Two species of feather stars (the orange Stylometra spinifera and white Neocomatella alata) and a basket star (Astracme mucronata) on a stony coral fan (Madrepora carolina) in about 400 meters (1,312 feet) depth off Grand Bahama Island. Click image for larger view and credits.
Dark Hilltop Gardens
Along the western margin of the Little Bahama Bank at depths from about 300 to 700 meters (984 to 2297 feet) lies a vast swath of hundreds of limestone mounds. The larger marine creatures that live on these mounds are chiefly attached invertebrates that feed on drifting plankton and organic material brought by the Gulf Stream, and include stony corals, lace corals, sea fans, sponges, sea lilies, and sea anemones. Feather stars, brittle stars, and crustaceans (particularly squat lobsters), perch among the coral branches. These inhabitants have adapted to different current velocities (speeds and directions); so the increasing current strength along and up the sides of these mounds generates a pronounced zonation of organisms, much like one sees in the intertidal zone, where organisms have adapted to different levels of wave action and periods of exposure.
In particular, elongated ridges called lithoherms up to 50 m (164 ft) high and 300 m (984 ft) long at depths of 500 to 700 m (1,640 to 2,297 ft) may exhibit up to three distinct faunal zones: one dominated by the branching stony coral Lophelia pertusa on the upcurrent end of the largest mounds; gardens of enormous golden sea fans (actually a colonial anemone called Gerardia sp. that may live upwards of a thousand years) on the mound crests; and meadows of sea lilies and delicate white octocoral fans on the flanks and downcurrent end. Fishes range from small knife-shaped species that hide among the coral branches to great grouper-like wreckfish (Polyprion americanus) and the occasional big shark. These ridges have a layered, onion-like structure and appear to have developed as successive layers of calcium carbonate sand (the skeletal remains of plankton, corals and other organisms) harden over time into limestone crusts. The tops of the larger mounds are often eroded, probably by excavating sponges, into fantastic labyrinthine structures.
Rows of short-stalked sea lilies (Endoxocrinus maclearanus) clinging to limestone crusts along the down-current flank of a lithoherm at about 589 m (1,962 ft) depth. Click image for larger view and credits.

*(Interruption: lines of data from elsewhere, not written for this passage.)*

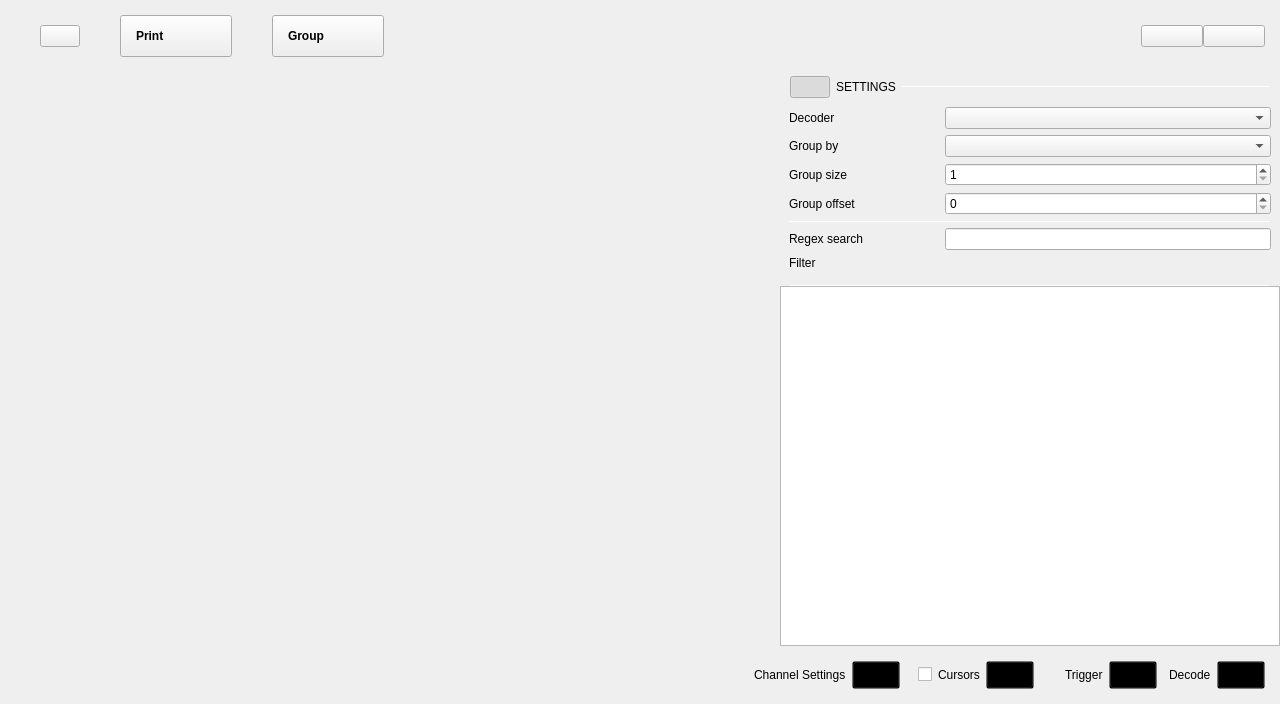
First picture: the form in ui/logic_analyzer.ui, repository analogdevicesinc/scopy, before the edit.
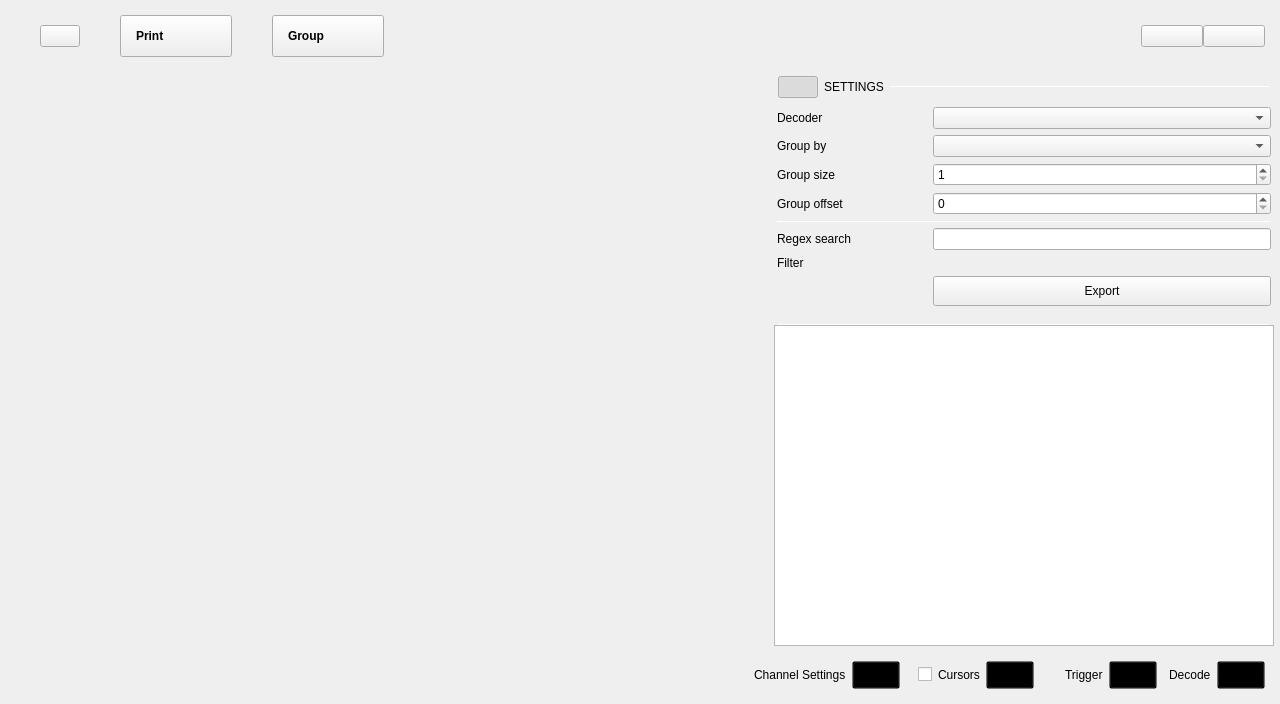
Second picture: the form after the edit. Icons and pictures are not drawn. Custom widgets are drawn as their Qt base class.

Commit message: logic analyzer/decoder table: added export and status indicator for threaded operations - exports to csv or txt file - .txt groups data per annotation applying table filter (like pulseview's decoder export) - .csv groups data per sample applying table filter and search

Patch:
```diff
--- a/ui/logic_analyzer.ui
+++ b/ui/logic_analyzer.ui
@@ -1795,6 +1795,9 @@
                  </property>
                  <item>
                   <layout class="QVBoxLayout" name="wDecoderSettingsContainer">
+                   <property name="spacing">
+                    <number>0</number>
+                   </property>
                    <property name="leftMargin">
                     <number>0</number>
                    </property>
@@ -1889,21 +1892,10 @@
                       <property name="sizeConstraint">
                        <enum>QLayout::SetMinimumSize</enum>
                       </property>
-                      <item row="6" column="0">
-                       <widget class="QLabel" name="label_22">
-                        <property name="text">
-                         <string>Group offset</string>
-                        </property>
-                       </widget>
-                      </item>
-                      <item row="9" column="1">
-                       <layout class="QVBoxLayout" name="filterLayout">
-                        <property name="spacing">
-                         <number>0</number>
-                        </property>
-                       </layout>
-                      </item>
-                      <item row="3" column="1">
+                      <property name="bottomMargin">
+                       <number>2</number>
+                      </property>
+                      <item row="4" column="1">
                        <widget class="QComboBox" name="primaryAnnotationComboBox">
                         <property name="sizePolicy">
                          <sizepolicy hsizetype="Preferred" vsizetype="Preferred">
@@ -1919,86 +1911,14 @@
                         </property>
                        </widget>
                       </item>
-                      <item row="2" column="0">
-                       <widget class="QLabel" name="label_18">
-                        <property name="sizePolicy">
-                         <sizepolicy hsizetype="Fixed" vsizetype="Preferred">
-                          <horstretch>0</horstretch>
-                          <verstretch>0</verstretch>
-                         </sizepolicy>
-                        </property>
-                        <property name="text">
-                         <string>Decoder</string>
-                        </property>
-                       </widget>
-                      </item>
-                      <item row="2" column="1">
-                       <widget class="QComboBox" name="DecoderComboBox">
-                        <property name="sizePolicy">
-                         <sizepolicy hsizetype="Preferred" vsizetype="Preferred">
-                          <horstretch>0</horstretch>
-                          <verstretch>0</verstretch>
-                         </sizepolicy>
-                        </property>
-                        <property name="minimumSize">
-                         <size>
-                          <width>0</width>
-                          <height>0</height>
-                         </size>
-                        </property>
-                       </widget>
-                      </item>
-                      <item row="8" column="0">
-                       <widget class="QLabel" name="label_20">
-                        <property name="text">
-                         <string>Regex search</string>
-                        </property>
-                       </widget>
-                      </item>
-                      <item row="5" column="0">
+                      <item row="6" column="0">
                        <widget class="QLabel" name="label_21">
                         <property name="text">
                          <string>Group size</string>
                         </property>
                        </widget>
                       </item>
-                      <item row="3" column="0">
-                       <widget class="QLabel" name="label_17">
-                        <property name="sizePolicy">
-                         <sizepolicy hsizetype="Fixed" vsizetype="Preferred">
-                          <horstretch>0</horstretch>
-                          <verstretch>0</verstretch>
-                         </sizepolicy>
-                        </property>
-                        <property name="text">
-                         <string>Group by</string>
-                        </property>
-                       </widget>
-                      </item>
-                      <item row="8" column="1">
-                       <widget class="QLineEdit" name="searchBox">
-                        <property name="sizePolicy">
-                         <sizepolicy hsizetype="Preferred" vsizetype="Fixed">
-                          <horstretch>0</horstretch>
-                          <verstretch>0</verstretch>
-                         </sizepolicy>
-                        </property>
-                       </widget>
-                      </item>
-                      <item row="9" column="0">
-                       <widget class="QLabel" name="label_19">
-                        <property name="sizePolicy">
-                         <sizepolicy hsizetype="Fixed" vsizetype="Preferred">
-                          <horstretch>0</horstretch>
-                          <verstretch>0</verstretch>
-                         </sizepolicy>
-                        </property>
-                        <property name="text">
-                         <string>Filter</string>
-                        </property>
-                       </widget>
-                      </item>
-                      <item row="7" column="0" colspan="2">
+                      <item row="8" column="0" colspan="2">
                        <widget class="Line" name="line_10">
                         <property name="sizePolicy">
                          <sizepolicy hsizetype="Expanding" vsizetype="Fixed">
@@ -2026,7 +1946,20 @@
                         </property>
                        </widget>
                       </item>
-                      <item row="5" column="1">
+                      <item row="2" column="0">
+                       <widget class="QLabel" name="label_18">
+                        <property name="sizePolicy">
+                         <sizepolicy hsizetype="Fixed" vsizetype="Preferred">
+                          <horstretch>0</horstretch>
+                          <verstretch>0</verstretch>
+                         </sizepolicy>
+                        </property>
+                        <property name="text">
+                         <string>Decoder</string>
+                        </property>
+                       </widget>
+                      </item>
+                      <item row="6" column="1">
                        <widget class="QSpinBox" name="groupSizeSpinBox">
                         <property name="sizePolicy">
                          <sizepolicy hsizetype="Preferred" vsizetype="Fixed">
@@ -2048,7 +1981,80 @@
                         </property>
                        </widget>
                       </item>
-                      <item row="6" column="1">
+                      <item row="9" column="1">
+                       <widget class="QLineEdit" name="searchBox">
+                        <property name="sizePolicy">
+                         <sizepolicy hsizetype="Preferred" vsizetype="Fixed">
+                          <horstretch>0</horstretch>
+                          <verstretch>0</verstretch>
+                         </sizepolicy>
+                        </property>
+                       </widget>
+                      </item>
+                      <item row="9" column="0">
+                       <widget class="QLabel" name="label_20">
+                        <property name="text">
+                         <string>Regex search</string>
+                        </property>
+                       </widget>
+                      </item>
+                      <item row="10" column="0">
+                       <widget class="QLabel" name="label_19">
+                        <property name="sizePolicy">
+                         <sizepolicy hsizetype="Fixed" vsizetype="Preferred">
+                          <horstretch>0</horstretch>
+                          <verstretch>0</verstretch>
+                         </sizepolicy>
+                        </property>
+                        <property name="text">
+                         <string>Filter</string>
+                        </property>
+                       </widget>
+                      </item>
+                      <item row="10" column="1">
+                       <layout class="QVBoxLayout" name="filterLayout">
+                        <property name="spacing">
+                         <number>0</number>
+                        </property>
+                       </layout>
+                      </item>
+                      <item row="4" column="0">
+                       <widget class="QLabel" name="label_17">
+                        <property name="sizePolicy">
+                         <sizepolicy hsizetype="Fixed" vsizetype="Preferred">
+                          <horstretch>0</horstretch>
+                          <verstretch>0</verstretch>
+                         </sizepolicy>
+                        </property>
+                        <property name="text">
+                         <string>Group by</string>
+                        </property>
+                       </widget>
+                      </item>
+                      <item row="2" column="1">
+                       <widget class="QComboBox" name="DecoderComboBox">
+                        <property name="sizePolicy">
+                         <sizepolicy hsizetype="Preferred" vsizetype="Preferred">
+                          <horstretch>0</horstretch>
+                          <verstretch>0</verstretch>
+                         </sizepolicy>
+                        </property>
+                        <property name="minimumSize">
+                         <size>
+                          <width>0</width>
+                          <height>0</height>
+                         </size>
+                        </property>
+                       </widget>
+                      </item>
+                      <item row="7" column="0">
+                       <widget class="QLabel" name="label_22">
+                        <property name="text">
+                         <string>Group offset</string>
+                        </property>
+                       </widget>
+                      </item>
+                      <item row="7" column="1">
                        <widget class="QSpinBox" name="groupOffsetSpinBox">
                         <property name="sizePolicy">
                          <sizepolicy hsizetype="Preferred" vsizetype="Fixed">
@@ -2064,6 +2070,28 @@
                         </property>
                        </widget>
                       </item>
+                      <item row="11" column="1">
+                       <widget class="QPushButton" name="btnTableExport">
+                        <property name="minimumSize">
+                         <size>
+                          <width>0</width>
+                          <height>30</height>
+                         </size>
+                        </property>
+                        <property name="maximumSize">
+                         <size>
+                          <width>16777215</width>
+                          <height>30</height>
+                         </size>
+                        </property>
+                        <property name="text">
+                         <string>Export</string>
+                        </property>
+                        <property name="blue_button" stdset="0">
+                         <bool>true</bool>
+                        </property>
+                       </widget>
+                      </item>
                      </layout>
                     </widget>
                    </item>
@@ -2071,11 +2099,14 @@
                  </item>
                  <item>
                   <layout class="QVBoxLayout" name="verticalLayout_15">
+                   <property name="spacing">
+                    <number>2</number>
+                   </property>
                    <property name="leftMargin">
                     <number>10</number>
                    </property>
                    <property name="topMargin">
-                    <number>6</number>
+                    <number>0</number>
                    </property>
                    <property name="rightMargin">
                     <number>10</number>
@@ -2083,6 +2114,16 @@
                    <property name="bottomMargin">
                     <number>0</number>
                    </property>
+                   <item>
+                    <widget class="QLabel" name="statusLabel">
+                     <property name="text">
+                      <string/>
+                     </property>
+                     <property name="alignment">
+                      <set>Qt::AlignCenter</set>
+                     </property>
+                    </widget>
+                   </item>
                    <item>
                     <widget class="Line" name="line_8">
                      <property name="maximumSize">
@@ -2105,17 +2146,36 @@
                   </layout>
                  </item>
                  <item>
-                  <widget class="adiscope::logic::DecoderTable" name="decoderTableView">
-                   <property name="minimumSize">
-                    <size>
-                     <width>500</width>
-                     <height>0</height>
-                    </size>
+                  <layout class="QVBoxLayout" name="verticalLayout_13">
+                   <property name="spacing">
+                    <number>0</number>
                    </property>
-                   <property name="frameShadow">
-                    <enum>QFrame::Plain</enum>
+                   <property name="leftMargin">
+                    <number>6</number>
                    </property>
-                  </widget>
+                   <property name="rightMargin">
+                    <number>6</number>
+                   </property>
+                   <item>
+                    <widget class="adiscope::logic::DecoderTable" name="decoderTableView">
+                     <property name="sizePolicy">
+                      <sizepolicy hsizetype="Fixed" vsizetype="Expanding">
+                       <horstretch>0</horstretch>
+                       <verstretch>0</verstretch>
+                      </sizepolicy>
+                     </property>
+                     <property name="minimumSize">
+                      <size>
+                       <width>500</width>
+                       <height>0</height>
+                      </size>
+                     </property>
+                     <property name="frameShadow">
+                      <enum>QFrame::Plain</enum>
+                     </property>
+                    </widget>
+                   </item>
+                  </layout>
                  </item>
                 </layout>
                </widget>
```
Left out of the diff: 6 changed lines with no effect on the pictures. The commit also changes 8 other files.
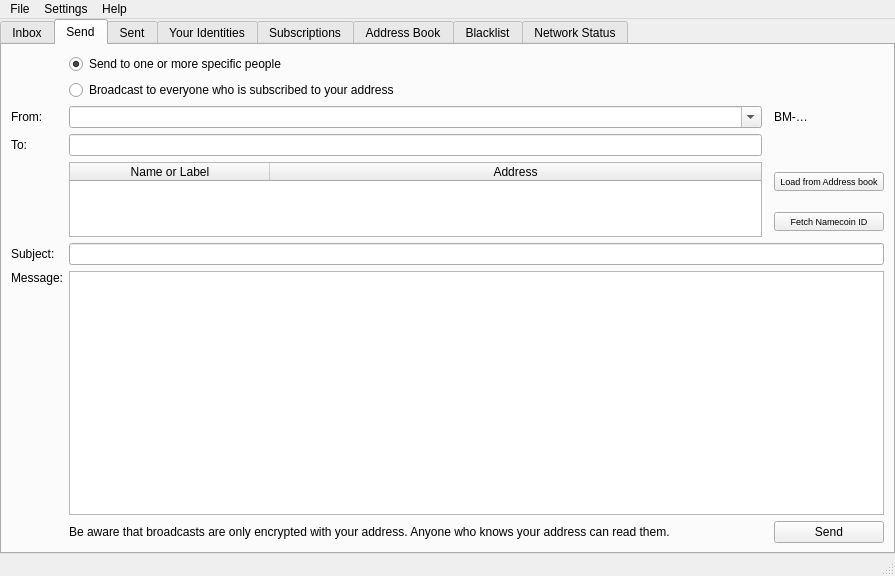
Before: the Qt Designer form src/bitmessageqt/bitmessageui.ui in Bitmessage/PyBitmessage, drawn with Qt 5.
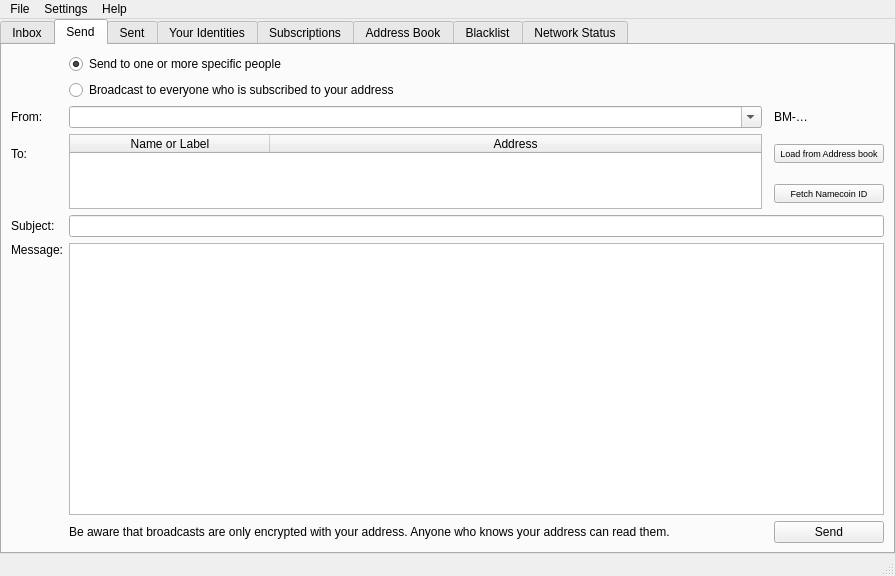
After: the same form once the commit is applied. Icons and pictures are not drawn.

Commit message: Ability to input multiple labels or addresses separated by ; or , Automatically querry namecoin if address field input starts with "id/"

```diff
--- a/src/bitmessageqt/bitmessageui.ui
+++ b/src/bitmessageqt/bitmessageui.ui
@@ -236,13 +236,6 @@
           </property>
          </spacer>
         </item>
-        <item row="5" column="0">
-         <widget class="QLabel" name="label">
-          <property name="text">
-           <string>To:</string>
-          </property>
-         </widget>
-        </item>
         <item row="2" column="0">
          <widget class="QLabel" name="label_2">
           <property name="text">
@@ -257,9 +250,6 @@
           </property>
          </widget>
         </item>
-        <item row="5" column="2">
-         <widget class="QLineEdit" name="lineEditTo"/>
-        </item>
         <item row="14" column="2" colspan="3">
          <widget class="QLineEdit" name="lineEditSubject">
           <property name="text">
@@ -424,6 +414,13 @@
           </property>
          </widget>
         </item>
+        <item row="11" column="0">
+         <widget class="QLabel" name="label">
+          <property name="text">
+           <string>To:</string>
+          </property>
+         </widget>
+        </item>
        </layout>
       </widget>
       <widget class="QWidget" name="sent">
```
Left out of the diff: 16 changed lines with no effect on the pictures. The commit also changes 3 other files.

Surrounding these great ridges are much smaller ridges, flat limestone hardgrounds, and areas of fine sand. Some of the lithoherm residents live here as well, but there are others not found on the mounds, including white fan sponges and white precious corals. Most of the invertebrate residents are white or very pale, but there are touches of bright color: pink bubblegum coral fans, red-striped brittle stars, yellow feather stars, and orange anemones.
Although we know the names of many of these organisms, and have some idea where they live and perhaps what they feed on, we know almost nothing about their ecological interactions, how fast they grow, how long they live, or when and how they reproduce. And, as little as we know about these lithoherm ridges, we know far less about other mounds and deep undersea topography that we may visit along the western Bahamas. When my colleagues from the University of Miami recently used an autonomous underwater vehicle (AUV) to remotely map a series of sites in this region, every area they visited looked completely different, as if each had a different geological origin. I can only imagine how different and diverse the creatures that live on them may turn out to be.
A grove of unidentified sea fans with resident brittle stars (Asteroschema sp.) coiled in their branches near the crest of a lithoherm at 580 to 600 m (1,903 to 1,969 ft) depth. The white colony (center rear) is the branching stony coral Lophelia pertusa. The golden fan (right rear) is the colonial anemone Gerardia sp., with a white chyrostylid squat lobster clinging to it. Click image for larger view and credits.